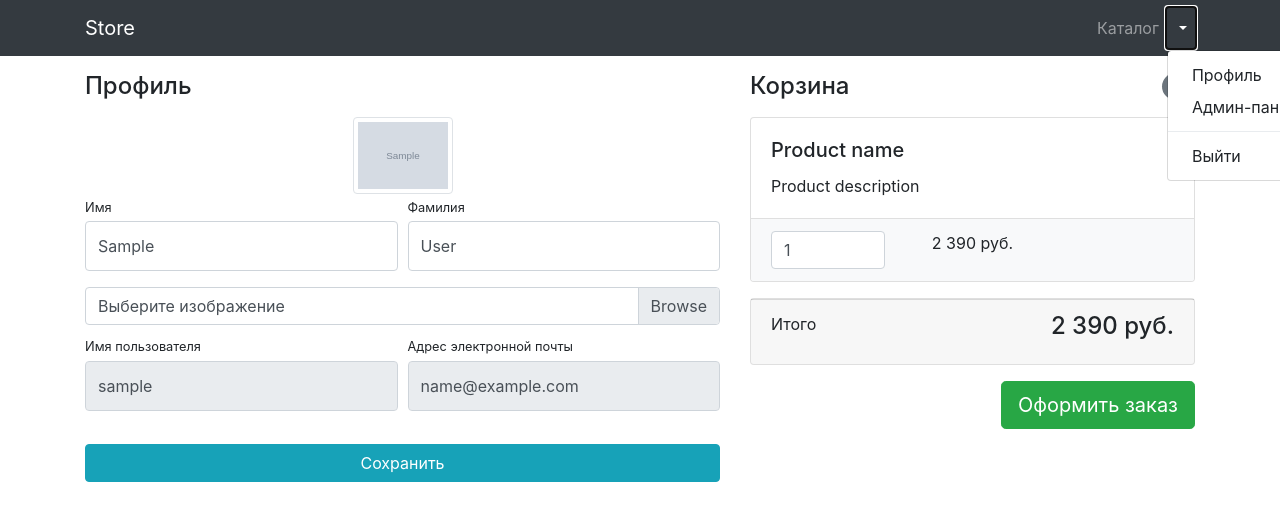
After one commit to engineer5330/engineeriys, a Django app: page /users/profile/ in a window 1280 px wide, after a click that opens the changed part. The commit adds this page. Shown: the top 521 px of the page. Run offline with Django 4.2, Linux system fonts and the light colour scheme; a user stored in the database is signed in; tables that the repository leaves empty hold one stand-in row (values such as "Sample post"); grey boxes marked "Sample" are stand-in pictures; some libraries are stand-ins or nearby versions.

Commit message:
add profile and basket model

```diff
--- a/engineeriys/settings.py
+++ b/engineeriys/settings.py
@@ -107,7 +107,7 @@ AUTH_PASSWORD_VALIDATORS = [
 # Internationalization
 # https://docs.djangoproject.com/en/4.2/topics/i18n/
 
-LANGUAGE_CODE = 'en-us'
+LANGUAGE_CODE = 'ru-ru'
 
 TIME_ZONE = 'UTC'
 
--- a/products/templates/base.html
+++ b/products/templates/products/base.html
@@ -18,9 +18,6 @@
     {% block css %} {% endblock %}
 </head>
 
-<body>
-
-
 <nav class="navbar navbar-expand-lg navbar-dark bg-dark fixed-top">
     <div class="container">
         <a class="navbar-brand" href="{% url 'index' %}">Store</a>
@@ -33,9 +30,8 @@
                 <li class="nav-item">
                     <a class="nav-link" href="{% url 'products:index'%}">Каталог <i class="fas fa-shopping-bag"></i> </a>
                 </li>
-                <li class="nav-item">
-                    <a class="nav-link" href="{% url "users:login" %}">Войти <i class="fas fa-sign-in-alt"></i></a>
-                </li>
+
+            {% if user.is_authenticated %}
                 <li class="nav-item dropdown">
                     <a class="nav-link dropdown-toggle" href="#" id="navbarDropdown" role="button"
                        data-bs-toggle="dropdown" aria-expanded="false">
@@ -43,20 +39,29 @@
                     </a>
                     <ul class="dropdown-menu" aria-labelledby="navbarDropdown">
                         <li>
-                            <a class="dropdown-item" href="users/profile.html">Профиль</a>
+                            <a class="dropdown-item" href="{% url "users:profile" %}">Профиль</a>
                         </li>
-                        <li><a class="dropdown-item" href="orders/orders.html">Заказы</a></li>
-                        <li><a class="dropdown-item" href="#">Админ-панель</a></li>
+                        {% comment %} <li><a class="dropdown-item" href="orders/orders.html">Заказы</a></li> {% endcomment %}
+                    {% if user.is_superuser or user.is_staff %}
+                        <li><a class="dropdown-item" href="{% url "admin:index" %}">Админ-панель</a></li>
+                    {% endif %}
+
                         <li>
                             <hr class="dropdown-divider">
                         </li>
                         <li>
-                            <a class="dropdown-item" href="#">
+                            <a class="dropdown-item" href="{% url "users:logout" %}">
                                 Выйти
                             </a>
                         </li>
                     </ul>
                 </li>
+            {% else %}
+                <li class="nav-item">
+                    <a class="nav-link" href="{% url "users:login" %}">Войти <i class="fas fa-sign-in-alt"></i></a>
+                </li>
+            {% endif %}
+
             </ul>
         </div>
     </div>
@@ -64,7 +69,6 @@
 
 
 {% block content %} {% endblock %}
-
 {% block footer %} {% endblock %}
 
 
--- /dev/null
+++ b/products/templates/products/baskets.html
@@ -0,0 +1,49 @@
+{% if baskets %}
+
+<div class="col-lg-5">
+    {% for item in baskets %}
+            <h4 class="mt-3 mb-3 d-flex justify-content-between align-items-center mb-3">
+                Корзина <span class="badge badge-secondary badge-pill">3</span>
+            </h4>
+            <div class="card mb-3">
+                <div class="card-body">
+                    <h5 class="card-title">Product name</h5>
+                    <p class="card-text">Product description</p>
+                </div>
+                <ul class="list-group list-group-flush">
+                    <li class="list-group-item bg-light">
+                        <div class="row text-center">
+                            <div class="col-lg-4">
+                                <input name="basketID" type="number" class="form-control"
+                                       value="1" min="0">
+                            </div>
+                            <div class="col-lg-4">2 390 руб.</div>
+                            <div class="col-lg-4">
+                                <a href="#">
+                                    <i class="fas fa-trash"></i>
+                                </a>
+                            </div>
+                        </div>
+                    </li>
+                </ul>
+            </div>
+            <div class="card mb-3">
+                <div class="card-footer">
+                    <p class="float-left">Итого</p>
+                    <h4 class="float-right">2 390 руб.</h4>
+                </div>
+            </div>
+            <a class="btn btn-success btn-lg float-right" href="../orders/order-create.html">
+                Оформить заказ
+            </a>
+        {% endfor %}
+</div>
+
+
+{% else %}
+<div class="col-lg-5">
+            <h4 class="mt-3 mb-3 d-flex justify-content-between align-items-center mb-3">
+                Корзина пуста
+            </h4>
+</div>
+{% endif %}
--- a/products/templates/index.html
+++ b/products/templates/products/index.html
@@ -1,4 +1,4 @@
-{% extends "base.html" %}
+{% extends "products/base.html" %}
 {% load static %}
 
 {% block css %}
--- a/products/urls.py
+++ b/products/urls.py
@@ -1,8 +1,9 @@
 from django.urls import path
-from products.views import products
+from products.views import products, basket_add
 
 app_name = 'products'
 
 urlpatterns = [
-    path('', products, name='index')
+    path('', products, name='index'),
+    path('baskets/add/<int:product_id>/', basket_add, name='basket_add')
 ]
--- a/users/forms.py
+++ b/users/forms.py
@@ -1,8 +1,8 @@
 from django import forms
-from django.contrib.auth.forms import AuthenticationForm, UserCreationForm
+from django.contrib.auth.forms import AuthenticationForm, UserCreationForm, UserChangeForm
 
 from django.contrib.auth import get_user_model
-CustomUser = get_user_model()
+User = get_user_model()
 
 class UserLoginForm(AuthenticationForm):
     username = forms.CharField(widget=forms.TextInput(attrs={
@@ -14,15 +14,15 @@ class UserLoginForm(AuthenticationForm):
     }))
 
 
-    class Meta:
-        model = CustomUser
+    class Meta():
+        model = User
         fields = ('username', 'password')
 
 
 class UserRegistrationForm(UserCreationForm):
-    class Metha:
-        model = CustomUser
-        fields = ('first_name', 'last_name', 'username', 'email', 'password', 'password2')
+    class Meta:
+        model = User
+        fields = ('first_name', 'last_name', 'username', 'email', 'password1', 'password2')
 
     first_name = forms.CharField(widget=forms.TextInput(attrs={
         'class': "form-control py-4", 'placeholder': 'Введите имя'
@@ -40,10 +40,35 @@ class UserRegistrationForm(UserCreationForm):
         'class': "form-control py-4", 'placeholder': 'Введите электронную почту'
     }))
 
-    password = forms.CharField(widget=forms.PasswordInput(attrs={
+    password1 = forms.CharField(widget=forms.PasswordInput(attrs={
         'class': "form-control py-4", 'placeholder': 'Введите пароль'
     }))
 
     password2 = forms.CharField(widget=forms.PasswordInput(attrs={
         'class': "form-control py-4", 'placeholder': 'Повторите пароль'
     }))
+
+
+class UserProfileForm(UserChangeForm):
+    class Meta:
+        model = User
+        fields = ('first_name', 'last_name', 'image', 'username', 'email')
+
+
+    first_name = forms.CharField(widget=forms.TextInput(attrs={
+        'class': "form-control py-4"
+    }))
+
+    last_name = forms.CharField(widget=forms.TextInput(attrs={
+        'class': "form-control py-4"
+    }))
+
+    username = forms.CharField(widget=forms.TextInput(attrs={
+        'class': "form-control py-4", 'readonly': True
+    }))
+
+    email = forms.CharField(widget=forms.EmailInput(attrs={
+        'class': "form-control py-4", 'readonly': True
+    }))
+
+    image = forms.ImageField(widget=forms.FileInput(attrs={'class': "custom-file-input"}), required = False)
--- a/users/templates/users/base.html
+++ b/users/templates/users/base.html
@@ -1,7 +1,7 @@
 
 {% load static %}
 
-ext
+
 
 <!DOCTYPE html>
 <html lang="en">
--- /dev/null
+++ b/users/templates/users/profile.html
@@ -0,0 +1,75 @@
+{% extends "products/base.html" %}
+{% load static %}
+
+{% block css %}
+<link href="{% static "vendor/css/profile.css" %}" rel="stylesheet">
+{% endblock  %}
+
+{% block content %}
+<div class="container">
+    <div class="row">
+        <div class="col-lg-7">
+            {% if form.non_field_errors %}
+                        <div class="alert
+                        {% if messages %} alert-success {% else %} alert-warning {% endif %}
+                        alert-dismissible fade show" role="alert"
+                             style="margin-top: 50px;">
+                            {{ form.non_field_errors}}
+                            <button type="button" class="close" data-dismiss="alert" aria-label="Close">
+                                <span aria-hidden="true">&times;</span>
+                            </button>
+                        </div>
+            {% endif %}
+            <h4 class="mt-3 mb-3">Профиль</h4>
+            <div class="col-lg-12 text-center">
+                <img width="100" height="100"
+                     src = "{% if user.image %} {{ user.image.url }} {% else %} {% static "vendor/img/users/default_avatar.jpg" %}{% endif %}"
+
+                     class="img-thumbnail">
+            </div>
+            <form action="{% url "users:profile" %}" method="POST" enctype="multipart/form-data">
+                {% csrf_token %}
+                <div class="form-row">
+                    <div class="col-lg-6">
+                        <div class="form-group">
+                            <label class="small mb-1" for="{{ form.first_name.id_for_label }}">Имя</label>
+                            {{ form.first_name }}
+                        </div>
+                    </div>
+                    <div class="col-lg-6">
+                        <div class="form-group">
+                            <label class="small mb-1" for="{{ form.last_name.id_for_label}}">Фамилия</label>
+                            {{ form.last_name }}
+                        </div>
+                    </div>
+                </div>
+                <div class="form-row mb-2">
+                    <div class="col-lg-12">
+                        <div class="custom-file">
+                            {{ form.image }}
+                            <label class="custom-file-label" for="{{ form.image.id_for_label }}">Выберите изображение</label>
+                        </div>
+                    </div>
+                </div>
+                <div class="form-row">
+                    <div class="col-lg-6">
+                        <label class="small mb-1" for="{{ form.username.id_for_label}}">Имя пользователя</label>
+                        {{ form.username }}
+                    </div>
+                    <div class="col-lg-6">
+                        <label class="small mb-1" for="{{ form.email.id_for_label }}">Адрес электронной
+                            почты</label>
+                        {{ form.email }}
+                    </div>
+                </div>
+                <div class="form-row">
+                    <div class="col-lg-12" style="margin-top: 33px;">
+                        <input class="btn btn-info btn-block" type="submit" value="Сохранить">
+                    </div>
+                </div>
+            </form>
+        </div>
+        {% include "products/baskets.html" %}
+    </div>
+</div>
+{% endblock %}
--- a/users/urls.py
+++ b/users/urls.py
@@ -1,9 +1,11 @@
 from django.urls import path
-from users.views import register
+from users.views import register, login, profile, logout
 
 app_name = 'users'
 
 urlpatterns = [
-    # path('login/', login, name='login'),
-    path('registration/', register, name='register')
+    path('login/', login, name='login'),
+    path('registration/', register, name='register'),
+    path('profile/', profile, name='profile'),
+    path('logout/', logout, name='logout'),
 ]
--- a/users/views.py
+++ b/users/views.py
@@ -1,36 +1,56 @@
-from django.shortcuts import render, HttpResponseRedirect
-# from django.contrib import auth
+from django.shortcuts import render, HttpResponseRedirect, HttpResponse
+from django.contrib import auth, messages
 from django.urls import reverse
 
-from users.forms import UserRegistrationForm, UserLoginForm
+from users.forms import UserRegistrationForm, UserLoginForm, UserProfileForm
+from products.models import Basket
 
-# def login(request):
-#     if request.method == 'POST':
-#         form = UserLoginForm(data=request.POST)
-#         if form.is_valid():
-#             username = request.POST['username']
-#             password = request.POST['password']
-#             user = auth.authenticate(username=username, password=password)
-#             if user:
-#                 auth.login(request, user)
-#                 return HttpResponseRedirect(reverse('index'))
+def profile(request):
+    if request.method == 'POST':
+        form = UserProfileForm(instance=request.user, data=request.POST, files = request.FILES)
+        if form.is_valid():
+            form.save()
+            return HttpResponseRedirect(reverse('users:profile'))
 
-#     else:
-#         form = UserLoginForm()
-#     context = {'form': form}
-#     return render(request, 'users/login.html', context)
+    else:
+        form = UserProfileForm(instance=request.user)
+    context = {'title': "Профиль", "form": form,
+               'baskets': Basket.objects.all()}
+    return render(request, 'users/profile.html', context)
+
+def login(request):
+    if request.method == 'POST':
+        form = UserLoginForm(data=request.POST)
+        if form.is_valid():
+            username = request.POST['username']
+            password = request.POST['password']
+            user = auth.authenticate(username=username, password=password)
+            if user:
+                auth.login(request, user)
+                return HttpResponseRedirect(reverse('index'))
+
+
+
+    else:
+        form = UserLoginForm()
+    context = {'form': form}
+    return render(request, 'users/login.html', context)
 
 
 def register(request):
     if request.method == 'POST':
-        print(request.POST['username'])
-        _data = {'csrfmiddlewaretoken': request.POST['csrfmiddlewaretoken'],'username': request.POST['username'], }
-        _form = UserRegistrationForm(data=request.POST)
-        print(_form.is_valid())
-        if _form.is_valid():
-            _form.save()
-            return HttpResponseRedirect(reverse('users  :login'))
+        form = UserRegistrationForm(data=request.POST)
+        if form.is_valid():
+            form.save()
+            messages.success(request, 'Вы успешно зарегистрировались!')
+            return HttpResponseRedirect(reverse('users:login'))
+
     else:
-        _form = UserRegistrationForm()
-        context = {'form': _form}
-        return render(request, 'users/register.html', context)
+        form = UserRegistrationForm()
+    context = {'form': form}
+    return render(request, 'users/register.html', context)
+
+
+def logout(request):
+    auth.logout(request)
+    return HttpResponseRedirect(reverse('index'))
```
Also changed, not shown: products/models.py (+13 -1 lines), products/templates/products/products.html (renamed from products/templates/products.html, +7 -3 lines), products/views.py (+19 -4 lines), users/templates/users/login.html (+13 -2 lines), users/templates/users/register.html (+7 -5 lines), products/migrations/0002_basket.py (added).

● ● ● ●

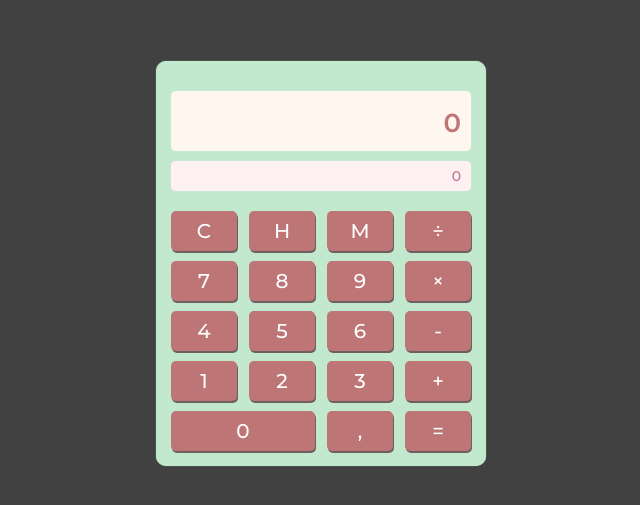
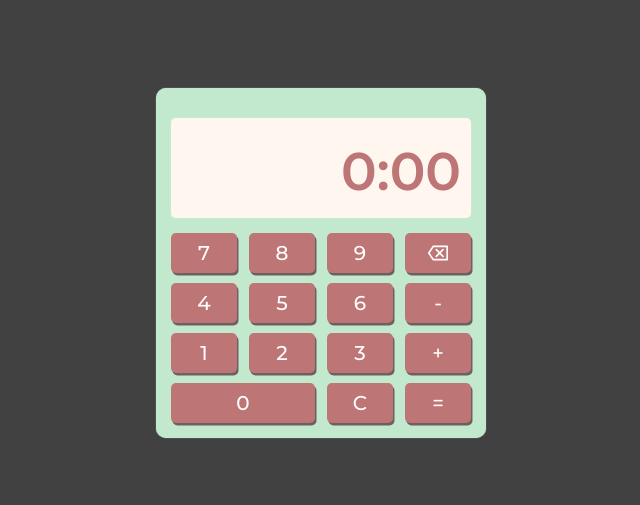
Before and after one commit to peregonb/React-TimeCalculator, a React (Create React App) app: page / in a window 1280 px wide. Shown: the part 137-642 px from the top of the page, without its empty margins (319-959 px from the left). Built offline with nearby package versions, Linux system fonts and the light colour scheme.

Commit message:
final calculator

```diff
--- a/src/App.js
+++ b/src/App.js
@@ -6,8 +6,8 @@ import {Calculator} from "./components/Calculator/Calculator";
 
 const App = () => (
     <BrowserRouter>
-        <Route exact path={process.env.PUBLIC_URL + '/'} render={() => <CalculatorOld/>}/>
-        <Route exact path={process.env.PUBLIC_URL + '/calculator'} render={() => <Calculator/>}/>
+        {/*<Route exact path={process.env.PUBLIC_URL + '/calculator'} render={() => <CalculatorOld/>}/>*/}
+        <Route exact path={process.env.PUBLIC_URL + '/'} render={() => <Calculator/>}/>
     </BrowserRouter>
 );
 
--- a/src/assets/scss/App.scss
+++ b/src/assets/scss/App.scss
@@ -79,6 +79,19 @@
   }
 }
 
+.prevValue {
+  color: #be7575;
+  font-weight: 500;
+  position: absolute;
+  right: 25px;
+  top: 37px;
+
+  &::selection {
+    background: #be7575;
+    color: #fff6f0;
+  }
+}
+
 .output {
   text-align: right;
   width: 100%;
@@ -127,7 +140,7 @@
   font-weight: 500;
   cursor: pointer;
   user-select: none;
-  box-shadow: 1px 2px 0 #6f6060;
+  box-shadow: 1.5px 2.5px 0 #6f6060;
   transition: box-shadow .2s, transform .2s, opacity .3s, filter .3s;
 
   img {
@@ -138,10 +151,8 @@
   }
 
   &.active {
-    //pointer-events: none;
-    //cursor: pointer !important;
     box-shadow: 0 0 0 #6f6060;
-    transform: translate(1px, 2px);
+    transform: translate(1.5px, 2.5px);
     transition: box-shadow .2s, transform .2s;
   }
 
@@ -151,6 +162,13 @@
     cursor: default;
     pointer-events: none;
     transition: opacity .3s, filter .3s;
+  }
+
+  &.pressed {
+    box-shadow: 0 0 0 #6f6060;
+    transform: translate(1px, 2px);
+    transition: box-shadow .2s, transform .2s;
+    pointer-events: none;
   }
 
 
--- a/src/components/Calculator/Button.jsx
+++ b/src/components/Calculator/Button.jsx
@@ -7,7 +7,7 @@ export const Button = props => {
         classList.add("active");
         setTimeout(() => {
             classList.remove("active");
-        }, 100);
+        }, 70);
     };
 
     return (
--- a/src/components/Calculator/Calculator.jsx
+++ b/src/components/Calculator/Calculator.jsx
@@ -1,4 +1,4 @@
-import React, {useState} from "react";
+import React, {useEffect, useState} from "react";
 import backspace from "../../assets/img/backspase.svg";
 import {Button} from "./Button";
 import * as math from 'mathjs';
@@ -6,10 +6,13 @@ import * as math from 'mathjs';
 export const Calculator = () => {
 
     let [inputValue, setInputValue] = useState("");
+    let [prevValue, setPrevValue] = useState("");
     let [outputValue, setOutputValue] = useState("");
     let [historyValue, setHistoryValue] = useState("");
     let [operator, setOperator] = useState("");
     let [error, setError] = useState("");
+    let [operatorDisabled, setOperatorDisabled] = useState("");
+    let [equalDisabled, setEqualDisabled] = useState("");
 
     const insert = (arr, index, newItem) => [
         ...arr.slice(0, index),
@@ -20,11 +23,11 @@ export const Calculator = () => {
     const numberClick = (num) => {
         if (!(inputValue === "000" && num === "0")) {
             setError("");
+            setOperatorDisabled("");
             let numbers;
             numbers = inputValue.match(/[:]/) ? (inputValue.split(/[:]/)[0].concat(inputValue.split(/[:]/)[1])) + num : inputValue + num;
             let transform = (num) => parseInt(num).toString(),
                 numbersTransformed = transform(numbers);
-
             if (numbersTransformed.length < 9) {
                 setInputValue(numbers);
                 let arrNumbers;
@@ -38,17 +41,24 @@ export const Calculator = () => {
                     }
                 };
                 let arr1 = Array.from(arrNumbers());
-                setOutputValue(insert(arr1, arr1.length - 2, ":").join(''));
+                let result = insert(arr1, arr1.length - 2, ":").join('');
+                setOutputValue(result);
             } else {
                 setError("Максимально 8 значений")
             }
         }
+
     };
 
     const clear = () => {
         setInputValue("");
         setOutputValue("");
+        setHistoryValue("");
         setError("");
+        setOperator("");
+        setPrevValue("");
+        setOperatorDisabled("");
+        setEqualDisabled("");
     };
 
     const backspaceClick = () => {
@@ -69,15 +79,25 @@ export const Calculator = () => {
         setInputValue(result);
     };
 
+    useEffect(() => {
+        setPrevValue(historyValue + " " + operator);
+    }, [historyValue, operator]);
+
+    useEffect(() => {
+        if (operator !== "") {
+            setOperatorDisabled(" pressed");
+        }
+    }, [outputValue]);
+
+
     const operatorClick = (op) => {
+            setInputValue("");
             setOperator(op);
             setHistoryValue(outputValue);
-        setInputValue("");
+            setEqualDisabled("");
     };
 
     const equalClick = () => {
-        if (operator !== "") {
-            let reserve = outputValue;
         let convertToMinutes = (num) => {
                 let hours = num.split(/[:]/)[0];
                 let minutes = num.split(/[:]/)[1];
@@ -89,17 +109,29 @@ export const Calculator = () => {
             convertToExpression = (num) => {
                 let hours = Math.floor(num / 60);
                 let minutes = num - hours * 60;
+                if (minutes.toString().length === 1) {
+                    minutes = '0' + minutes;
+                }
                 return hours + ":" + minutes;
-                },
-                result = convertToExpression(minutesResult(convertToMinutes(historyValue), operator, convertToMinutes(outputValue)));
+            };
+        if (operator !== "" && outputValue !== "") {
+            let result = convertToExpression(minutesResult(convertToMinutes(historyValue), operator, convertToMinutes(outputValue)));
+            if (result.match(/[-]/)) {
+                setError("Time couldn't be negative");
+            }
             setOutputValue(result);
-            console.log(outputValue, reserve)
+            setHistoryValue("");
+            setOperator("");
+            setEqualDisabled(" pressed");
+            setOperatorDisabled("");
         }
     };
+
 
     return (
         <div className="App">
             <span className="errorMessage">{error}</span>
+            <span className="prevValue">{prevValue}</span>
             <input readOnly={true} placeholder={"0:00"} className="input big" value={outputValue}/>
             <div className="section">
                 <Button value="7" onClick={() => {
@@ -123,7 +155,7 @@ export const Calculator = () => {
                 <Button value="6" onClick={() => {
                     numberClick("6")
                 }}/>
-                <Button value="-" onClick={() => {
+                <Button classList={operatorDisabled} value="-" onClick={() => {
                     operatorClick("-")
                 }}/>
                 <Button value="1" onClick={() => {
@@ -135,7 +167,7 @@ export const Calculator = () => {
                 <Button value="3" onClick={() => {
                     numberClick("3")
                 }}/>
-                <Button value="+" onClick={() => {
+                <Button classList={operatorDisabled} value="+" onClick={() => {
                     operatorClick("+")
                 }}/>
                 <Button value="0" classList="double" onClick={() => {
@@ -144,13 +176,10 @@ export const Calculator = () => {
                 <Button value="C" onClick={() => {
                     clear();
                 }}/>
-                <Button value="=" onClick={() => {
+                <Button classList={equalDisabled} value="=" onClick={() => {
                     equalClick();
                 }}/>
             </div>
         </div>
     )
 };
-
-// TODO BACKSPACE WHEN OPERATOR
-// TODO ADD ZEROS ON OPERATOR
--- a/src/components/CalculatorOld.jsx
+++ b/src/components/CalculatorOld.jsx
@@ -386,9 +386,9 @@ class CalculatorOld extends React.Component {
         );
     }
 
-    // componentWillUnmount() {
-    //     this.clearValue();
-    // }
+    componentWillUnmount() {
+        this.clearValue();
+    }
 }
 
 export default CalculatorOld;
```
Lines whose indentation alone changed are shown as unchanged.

● ● ● ●

Within the records, on how many lines does the word "reserve" appear? Provide the number alone.

▶ [Exercise response]
2